I’ll blame the binge watching for the way I lose my center. If there was ever such a thing as a couch potato, binge watching has taken it to a new level. Show after show, hour after hour, I have clicked and scrolled through the streets of Baltimore, drug dealing, and violence that makes me even more thankful for my son’s success. He graduated from the University I teach at with a 3.8 average and has been off to the races: good jobs, a house, and now a brand new car. He is stable in ways that few of the black males on The Wire are. Watching The Wire makes me wonder if it is good hard work or just luck that an African-American male makes it to adulthood with his psyche in tact.
By the time I get to the fourth season the lines between reality and my tiny life blur gain. There, a young man sells a car to a drug dealer. He has dreadlocks and is reasonably clean cut. I recognize him from my past. “Man, that’s Khalid!”, I say. Good ole Khalid who used to work in our black bookstore. He was the prize employee: always came to work on time, clean-cut, and son of parents who were both University professors. It was Khalid that amazed me with his story of meditating at the age of five under the tutelage of his mother; but on The Wire he is cast as a man who stands outside the boundaries of civil society selling a car to a boy who has murdered someone in the streets. I am binge watching and the shock fades as I move to the next scene and the next show. Khalid comes back to me later, as I sleep off the binge. He’s in the cracked out streets Baltimore, getting paid to act like he is less than inspirational, but he tells me everybody has to have a job, a way to survive. The lines blur again. I understand; but then I know there is lie somewhere between the subtext, somewhere in the endless hours, somewhere in the binge.
By the time I finish, I am exhausted from watching. I am entertained, but also doubtful. Binge watching The Wire has taught me to look at my life differently. I am less certain of my own agency, and imagine a horrific world I have protected my children from that is just a city away, a T.V. screen away, a digital stream away.

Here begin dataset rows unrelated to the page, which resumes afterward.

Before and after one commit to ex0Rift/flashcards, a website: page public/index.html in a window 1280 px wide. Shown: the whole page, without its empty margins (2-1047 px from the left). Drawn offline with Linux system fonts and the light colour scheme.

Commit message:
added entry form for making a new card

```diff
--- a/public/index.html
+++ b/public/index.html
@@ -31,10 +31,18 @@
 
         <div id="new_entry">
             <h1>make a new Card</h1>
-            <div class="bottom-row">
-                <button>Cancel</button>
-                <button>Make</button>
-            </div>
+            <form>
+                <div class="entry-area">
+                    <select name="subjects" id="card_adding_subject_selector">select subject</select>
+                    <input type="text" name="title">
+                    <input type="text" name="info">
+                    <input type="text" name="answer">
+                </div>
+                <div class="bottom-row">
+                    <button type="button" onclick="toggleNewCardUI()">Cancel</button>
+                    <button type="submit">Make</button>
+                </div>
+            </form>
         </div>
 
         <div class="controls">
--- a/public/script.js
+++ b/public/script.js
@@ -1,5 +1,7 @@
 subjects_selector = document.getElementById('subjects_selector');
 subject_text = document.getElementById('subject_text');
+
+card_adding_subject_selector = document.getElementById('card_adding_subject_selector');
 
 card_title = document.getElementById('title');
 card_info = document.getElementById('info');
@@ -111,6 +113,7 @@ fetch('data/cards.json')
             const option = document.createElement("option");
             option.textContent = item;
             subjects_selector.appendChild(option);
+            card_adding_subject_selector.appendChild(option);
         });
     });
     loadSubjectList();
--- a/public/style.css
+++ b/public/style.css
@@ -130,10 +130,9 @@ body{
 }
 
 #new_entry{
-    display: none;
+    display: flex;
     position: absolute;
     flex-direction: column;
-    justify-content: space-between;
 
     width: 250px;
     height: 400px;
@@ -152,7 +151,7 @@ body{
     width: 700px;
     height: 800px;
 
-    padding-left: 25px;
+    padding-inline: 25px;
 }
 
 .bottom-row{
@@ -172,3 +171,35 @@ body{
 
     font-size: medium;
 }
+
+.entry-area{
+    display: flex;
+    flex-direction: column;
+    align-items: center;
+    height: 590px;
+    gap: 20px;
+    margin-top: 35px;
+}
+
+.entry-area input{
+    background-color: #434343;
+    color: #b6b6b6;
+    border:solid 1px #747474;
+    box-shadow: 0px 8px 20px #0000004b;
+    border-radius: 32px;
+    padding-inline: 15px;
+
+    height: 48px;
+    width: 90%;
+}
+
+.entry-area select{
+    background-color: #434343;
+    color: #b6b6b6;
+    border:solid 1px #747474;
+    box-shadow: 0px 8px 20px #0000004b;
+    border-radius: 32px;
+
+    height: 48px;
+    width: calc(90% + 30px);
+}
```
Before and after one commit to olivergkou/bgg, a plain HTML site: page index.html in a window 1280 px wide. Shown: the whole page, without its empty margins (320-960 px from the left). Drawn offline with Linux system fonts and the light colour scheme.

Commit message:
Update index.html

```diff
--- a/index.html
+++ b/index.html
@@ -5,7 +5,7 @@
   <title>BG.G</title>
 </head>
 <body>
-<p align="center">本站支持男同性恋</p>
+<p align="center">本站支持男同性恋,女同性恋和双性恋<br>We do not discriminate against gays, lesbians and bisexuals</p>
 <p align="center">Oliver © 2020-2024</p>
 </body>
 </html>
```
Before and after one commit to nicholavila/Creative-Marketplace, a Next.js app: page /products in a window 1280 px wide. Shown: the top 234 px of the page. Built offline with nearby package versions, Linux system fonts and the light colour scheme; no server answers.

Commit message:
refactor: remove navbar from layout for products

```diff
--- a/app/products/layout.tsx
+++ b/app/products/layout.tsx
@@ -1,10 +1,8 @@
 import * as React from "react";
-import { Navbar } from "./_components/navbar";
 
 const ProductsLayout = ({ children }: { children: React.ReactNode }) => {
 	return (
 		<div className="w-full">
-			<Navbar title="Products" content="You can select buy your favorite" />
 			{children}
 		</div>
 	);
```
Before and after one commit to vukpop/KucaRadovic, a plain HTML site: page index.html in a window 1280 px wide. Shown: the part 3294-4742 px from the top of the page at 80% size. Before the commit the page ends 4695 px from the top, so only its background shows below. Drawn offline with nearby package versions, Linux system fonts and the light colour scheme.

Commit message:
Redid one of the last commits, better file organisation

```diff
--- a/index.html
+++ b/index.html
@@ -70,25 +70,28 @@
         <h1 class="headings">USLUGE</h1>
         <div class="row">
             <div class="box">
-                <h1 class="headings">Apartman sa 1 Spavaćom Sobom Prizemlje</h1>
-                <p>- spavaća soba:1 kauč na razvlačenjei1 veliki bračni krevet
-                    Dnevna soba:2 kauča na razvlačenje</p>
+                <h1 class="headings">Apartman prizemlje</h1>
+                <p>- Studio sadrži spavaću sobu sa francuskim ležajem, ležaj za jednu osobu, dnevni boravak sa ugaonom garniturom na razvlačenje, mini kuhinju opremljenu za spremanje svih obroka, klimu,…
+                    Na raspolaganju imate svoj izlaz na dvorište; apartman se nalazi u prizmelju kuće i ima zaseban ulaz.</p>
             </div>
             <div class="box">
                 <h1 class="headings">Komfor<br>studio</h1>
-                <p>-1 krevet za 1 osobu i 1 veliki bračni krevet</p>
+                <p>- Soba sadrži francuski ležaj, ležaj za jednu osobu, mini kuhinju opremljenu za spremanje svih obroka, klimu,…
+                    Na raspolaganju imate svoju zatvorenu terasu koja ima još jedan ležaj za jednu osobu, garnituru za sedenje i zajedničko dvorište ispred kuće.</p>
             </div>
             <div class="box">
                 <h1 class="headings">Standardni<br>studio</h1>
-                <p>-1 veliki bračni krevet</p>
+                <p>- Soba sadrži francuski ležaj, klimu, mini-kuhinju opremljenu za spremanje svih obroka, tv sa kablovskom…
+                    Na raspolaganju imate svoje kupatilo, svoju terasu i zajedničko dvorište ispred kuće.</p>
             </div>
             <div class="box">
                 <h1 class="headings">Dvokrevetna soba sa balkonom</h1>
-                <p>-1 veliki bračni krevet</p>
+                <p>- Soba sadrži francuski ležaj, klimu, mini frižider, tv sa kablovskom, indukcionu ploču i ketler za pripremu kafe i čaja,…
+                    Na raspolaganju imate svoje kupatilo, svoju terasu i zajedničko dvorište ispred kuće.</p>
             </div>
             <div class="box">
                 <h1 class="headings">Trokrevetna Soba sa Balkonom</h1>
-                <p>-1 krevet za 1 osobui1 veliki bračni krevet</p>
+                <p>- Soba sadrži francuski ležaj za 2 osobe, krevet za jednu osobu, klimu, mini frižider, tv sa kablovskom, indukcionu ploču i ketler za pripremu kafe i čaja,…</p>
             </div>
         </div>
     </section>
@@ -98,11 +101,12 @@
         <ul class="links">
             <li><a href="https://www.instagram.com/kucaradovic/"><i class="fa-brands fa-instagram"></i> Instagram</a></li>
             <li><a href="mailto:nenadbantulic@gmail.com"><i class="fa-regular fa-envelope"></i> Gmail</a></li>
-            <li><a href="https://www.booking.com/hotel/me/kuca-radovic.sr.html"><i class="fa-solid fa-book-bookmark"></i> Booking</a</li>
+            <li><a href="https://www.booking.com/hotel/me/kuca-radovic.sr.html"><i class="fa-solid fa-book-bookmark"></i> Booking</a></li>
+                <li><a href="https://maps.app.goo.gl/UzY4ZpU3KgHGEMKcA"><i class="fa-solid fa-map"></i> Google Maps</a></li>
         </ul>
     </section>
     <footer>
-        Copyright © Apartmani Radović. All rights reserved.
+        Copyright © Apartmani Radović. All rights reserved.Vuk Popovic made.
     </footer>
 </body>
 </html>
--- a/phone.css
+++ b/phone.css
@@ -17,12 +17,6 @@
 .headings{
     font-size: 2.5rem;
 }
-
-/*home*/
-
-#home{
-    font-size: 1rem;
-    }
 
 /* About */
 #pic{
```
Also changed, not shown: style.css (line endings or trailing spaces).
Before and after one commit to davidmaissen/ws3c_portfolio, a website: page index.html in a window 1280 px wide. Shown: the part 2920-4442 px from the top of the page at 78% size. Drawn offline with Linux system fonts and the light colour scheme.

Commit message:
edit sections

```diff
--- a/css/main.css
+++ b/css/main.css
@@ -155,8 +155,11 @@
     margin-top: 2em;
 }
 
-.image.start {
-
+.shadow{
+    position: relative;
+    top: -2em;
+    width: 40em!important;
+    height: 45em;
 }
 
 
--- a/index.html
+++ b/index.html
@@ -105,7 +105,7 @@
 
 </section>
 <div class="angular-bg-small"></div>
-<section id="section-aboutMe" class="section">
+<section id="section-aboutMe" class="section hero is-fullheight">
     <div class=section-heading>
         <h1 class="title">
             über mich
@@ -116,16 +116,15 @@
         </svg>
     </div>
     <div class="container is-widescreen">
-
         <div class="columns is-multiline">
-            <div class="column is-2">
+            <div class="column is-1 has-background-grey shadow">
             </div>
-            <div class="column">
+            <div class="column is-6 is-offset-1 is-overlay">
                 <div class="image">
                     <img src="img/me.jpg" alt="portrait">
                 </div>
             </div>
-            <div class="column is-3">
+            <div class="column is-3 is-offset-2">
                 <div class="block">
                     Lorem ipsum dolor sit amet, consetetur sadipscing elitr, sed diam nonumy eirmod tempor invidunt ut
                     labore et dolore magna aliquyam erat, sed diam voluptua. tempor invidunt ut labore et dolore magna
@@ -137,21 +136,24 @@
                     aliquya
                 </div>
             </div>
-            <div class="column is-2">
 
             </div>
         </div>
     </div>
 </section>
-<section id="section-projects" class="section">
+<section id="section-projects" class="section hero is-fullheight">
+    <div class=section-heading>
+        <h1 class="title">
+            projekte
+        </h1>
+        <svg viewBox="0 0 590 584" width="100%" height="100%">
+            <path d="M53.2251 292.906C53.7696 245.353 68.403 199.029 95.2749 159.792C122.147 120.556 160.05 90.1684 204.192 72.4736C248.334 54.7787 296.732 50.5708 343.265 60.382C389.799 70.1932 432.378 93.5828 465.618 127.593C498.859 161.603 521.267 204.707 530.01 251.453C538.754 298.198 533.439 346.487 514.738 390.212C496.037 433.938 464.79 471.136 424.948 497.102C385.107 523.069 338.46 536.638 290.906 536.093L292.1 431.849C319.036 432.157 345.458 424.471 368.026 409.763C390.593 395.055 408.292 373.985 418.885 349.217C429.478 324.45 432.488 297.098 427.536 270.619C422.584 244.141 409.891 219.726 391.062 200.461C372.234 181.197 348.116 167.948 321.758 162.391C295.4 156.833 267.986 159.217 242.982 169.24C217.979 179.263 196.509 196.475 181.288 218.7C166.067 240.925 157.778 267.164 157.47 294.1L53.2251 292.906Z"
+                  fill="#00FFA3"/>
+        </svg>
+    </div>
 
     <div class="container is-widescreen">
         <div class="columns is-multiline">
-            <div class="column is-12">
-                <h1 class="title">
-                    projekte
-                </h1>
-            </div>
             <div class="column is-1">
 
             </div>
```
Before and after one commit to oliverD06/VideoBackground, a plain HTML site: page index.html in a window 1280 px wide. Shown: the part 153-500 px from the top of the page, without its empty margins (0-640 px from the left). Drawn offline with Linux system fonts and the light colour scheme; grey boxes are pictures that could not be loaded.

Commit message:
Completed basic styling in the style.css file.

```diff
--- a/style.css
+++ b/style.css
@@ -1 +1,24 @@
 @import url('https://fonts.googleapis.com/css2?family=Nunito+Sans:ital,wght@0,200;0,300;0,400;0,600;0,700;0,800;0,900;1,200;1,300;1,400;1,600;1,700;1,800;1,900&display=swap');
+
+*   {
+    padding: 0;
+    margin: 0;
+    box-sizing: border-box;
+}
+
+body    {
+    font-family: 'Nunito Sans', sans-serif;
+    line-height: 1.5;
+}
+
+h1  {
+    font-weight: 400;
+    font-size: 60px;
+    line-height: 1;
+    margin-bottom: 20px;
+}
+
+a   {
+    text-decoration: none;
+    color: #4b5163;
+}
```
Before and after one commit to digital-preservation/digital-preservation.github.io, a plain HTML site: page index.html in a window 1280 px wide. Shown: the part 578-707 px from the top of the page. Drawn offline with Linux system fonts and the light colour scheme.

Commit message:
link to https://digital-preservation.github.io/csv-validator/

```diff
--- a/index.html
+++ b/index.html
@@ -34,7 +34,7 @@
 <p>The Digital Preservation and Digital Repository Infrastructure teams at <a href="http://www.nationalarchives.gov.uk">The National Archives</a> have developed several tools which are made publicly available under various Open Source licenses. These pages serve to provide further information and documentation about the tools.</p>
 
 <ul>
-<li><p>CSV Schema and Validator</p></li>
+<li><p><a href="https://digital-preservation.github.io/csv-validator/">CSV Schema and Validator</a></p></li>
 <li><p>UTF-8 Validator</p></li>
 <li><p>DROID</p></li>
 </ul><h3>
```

I’ll go back to Bowie and look for Omar’s killer. I’ll ask some of the students if they know him. Though I’m late to The Wire, many of them might not even know the show. The digital world moves so fast. What intrigues me; what hurts me: what perplexes me, may be beyond them. The world moves so fast. Omar died sometime in 2007 in a never-never land; where the hurt is clickable and scrollable. The world moves so fast; I’m finished with The Wire. I have to figure out what I will watch next.